Packing a healthy lunchbox: a simple recipe
Well, it's all systems go with lunch boxes for the start of the 2018 school year. How is everyone doing? Are you a seasoned professional, first-timer or perhaps you've upgraded from 'part-time' to 'full-time' like me?
I've been packing lunch boxes for George (5) for a couple of years now, only 'part-time' (2-3 days per week) while he was at preschool, however now we've entered the 'real deal' of big school. So it's 3 containers/lunchboxes a day - crunch and sip, recess and lunch - 5 days a week. Plus, add in Hamish's (3) preschool lunch boxes now too. To add in to the complexity they each have different food preferences (and appetites!) so it is requiring some concentration to make sure I've put the right fruit or veg in the right lunch box! And the right quantity! It can be quite overwhelming for some kids to open a lunchbox with unfamiliar foods OR either too little or too much food. We'll get there.
But back to the nitty gritty. We know kids need a nutritious and varied diet with key nutrients such as quality carbohydrates, protein, calcium, iron, zinc and omega-3 fatty acids to help them learn and play, but how does that translate to what to include in your child's lunchbox day in and day out? Having a simple checklist (either in your head or on the fridge) gives you an easy strategy to provide the majority of these nutrients each day. And offering variety through the week will help to maximise their overall nutrition. Leaving room, of course, for these delicious chocolate zucchini cake balls!
The simple recipe
Choose quality carbohydrates: Wholegrain breads, wraps, pasta, crispbreads and cereals, brown rice, quinoa and legumes are higher in fibre, B vitamins and folate and provide longer lasting energy than white and refined varieties, helping to keep children satisfied and be able to concentrate in the classroom.
Include protein: It’s important for satisfying hungry little appetites and helping kids to feel full, allowing them to concentrate on learning and remembering. Lean red meat slices or meatballs, leftover roast chicken, lean ham, canned fish, eggs, hummus or cheese fillings are great on sandwiches. Cheese slices or sticks, yoghurt tubs, regular or flavoured milk, nuts (depending on age and school rules) or wholegrain muesli or nut bars are also sources of protein and great for snacks.
Pack vegetables: They provide a variety of important nutrients, and add fibre and bulk to their diet. Depending on the age of your child, pack cherry tomatoes, carrot, capsicum or celery sticks and even snow peas as snack options and include salad fillings on sandwiches such as lettuce, grated carrot, cucumber.

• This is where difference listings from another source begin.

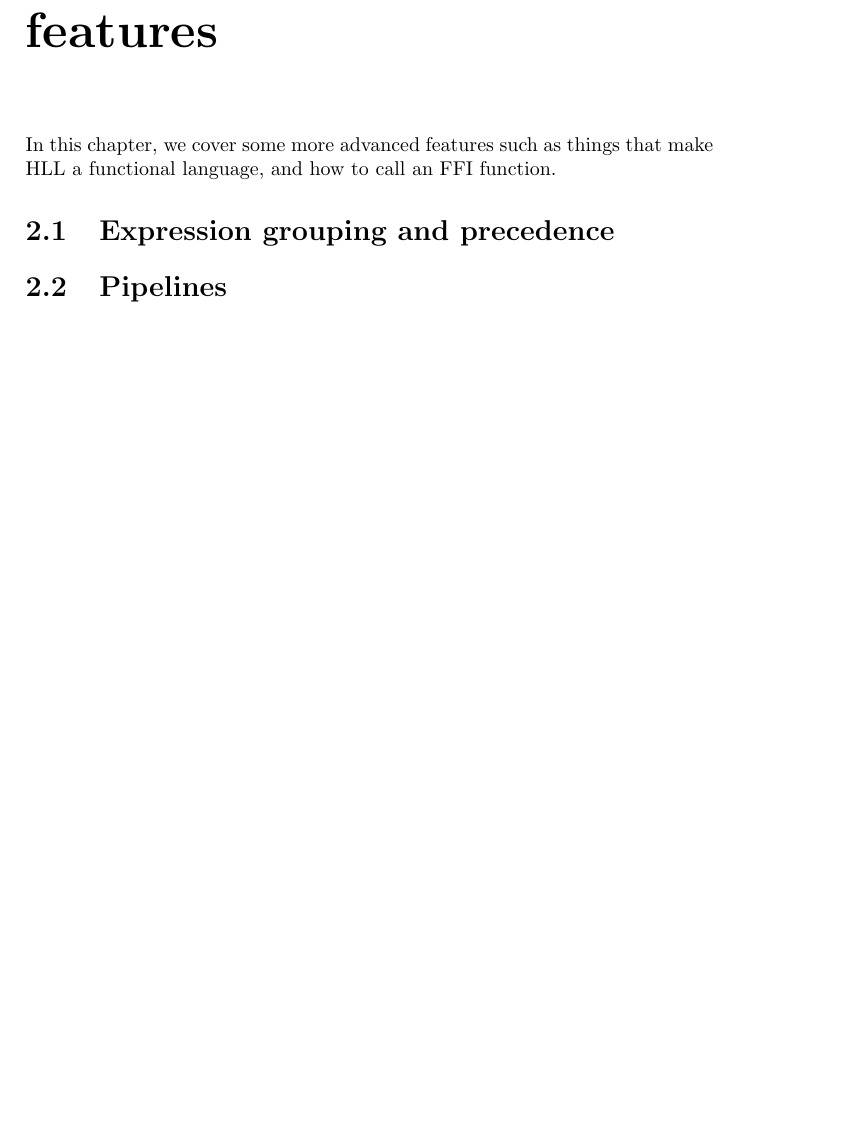
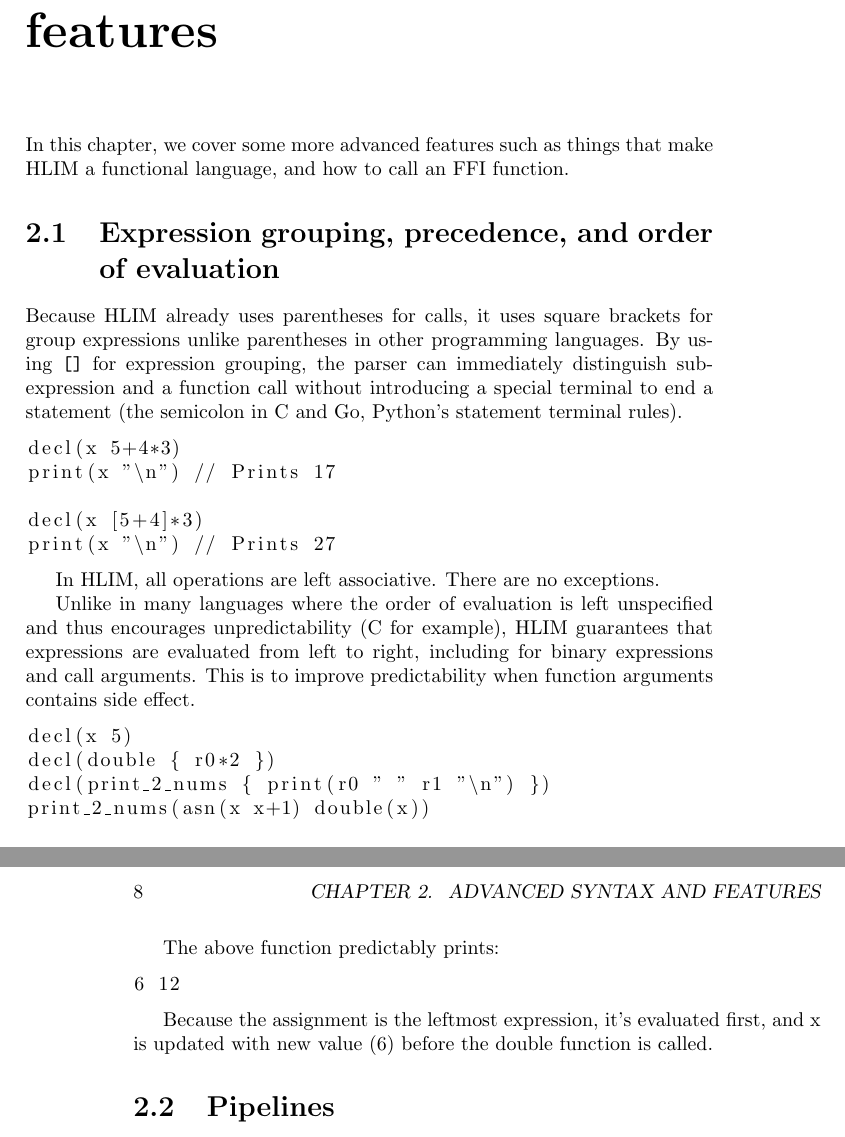
Before and after one commit to hourin9/hlim, a LaTeX book (docs/docs.tex): part of page 13 of 13 before the commit and two parts of pages 13 and 14 of 14 after it, the two joined at a grey line, cut so that both start at the same text, the shorter picture padded with empty space. Compiled offline with pdfLaTeX.

Commit message:
Added: order of evaluation, precedence

```diff
--- a/docs/docs.tex
+++ b/docs/docs.tex
@@ -351,10 +351,48 @@ print(x "\n")     // Prints 20
 
 \chapter{Advanced syntax and features}
 In this chapter, we cover some more advanced features such
-as things that make HLL a functional language, and how to
+as things that make HLIM a functional language, and how to
 call an FFI function.
 
-\section{Expression grouping and precedence}
+\section{Expression grouping, precedence, and order of evaluation}
+Because HLIM already uses parentheses for calls, it uses square brackets
+for group expressions unlike parentheses in other programming languages.
+By using \texttt{[]} for expression grouping, the parser can immediately
+distinguish sub-expression and a function call without introducing a
+special terminal to end a statement (the semicolon in C and Go, Python's
+statement terminal rules).
+
+\begin{lstlisting}
+decl(x 5+4*3)
+print(x "\n") // Prints 17
+
+decl(x [5+4]*3)
+print(x "\n") // Prints 27
+\end{lstlisting}
+
+In HLIM, all operations are left associative. There are no exceptions.
+
+Unlike in many languages where the order of evaluation is left
+unspecified and thus encourages unpredictability (C for example),
+HLIM guarantees that expressions are evaluated from left to right,
+including for binary expressions and call arguments. This is to
+improve predictability when function arguments contains side effect.
+
+\begin{lstlisting}
+decl(x 5)
+decl(double { r0*2 })
+decl(print_2_nums { print(r0 " " r1 "\n") })
+print_2_nums(asn(x x+1) double(x))
+\end{lstlisting}
+
+The above function predictably prints:
+\begin{lstlisting}
+6 12
+\end{lstlisting}
+
+Because the assignment is the leftmost expression, it's evaluated
+first, and x is updated with new value (6) before the double
+function is called.
 
 \section{Pipelines}
 
```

Some kids love homemade dips and these can help enjoyment and acceptance of veggie sticks.
Provide fresh fruit: It’s a more nutritious, nutrient rich, higher fibre and satisfying option compared with juice or processed fruit snacks, and lower in sugar and energy compared with dried fruit. Fruit which is local and in season is most likely to be the cheapest, tastiest, nutritious and most enjoyed.

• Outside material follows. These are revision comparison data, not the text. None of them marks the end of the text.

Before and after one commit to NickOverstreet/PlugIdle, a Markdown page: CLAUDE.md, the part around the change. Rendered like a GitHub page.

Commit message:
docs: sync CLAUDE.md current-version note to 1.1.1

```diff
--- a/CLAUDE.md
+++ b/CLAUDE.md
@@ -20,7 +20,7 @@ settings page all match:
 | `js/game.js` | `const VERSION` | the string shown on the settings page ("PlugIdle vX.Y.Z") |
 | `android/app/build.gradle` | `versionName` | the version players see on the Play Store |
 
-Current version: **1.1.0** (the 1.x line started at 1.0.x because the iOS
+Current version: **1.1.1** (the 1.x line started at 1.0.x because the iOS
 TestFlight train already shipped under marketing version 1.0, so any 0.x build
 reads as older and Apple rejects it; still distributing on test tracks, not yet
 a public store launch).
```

Include water as a drink: It’s essential for keeping hydrated. Pack frozen water bottles or add ice cubes to their drink bottle if your child prefers colder water - especially on hot days. Try to avoid juices, cordials and soft drinks. Kids smply don't need them.
An important note on balance and enjoyment: being consistent with healthy eating at home and a healthy balanced packed lunchbox means there is room for sometimes foods. This is an important part of normal eating. It also helps to prevent your children from ‘swapping’ their lunch for the colourful pre-packaged foods that other children may have included in their lunchbox. If this is totally up your alley, this post on our favourite freezer friendly lunchbox sweet snacks is a must read.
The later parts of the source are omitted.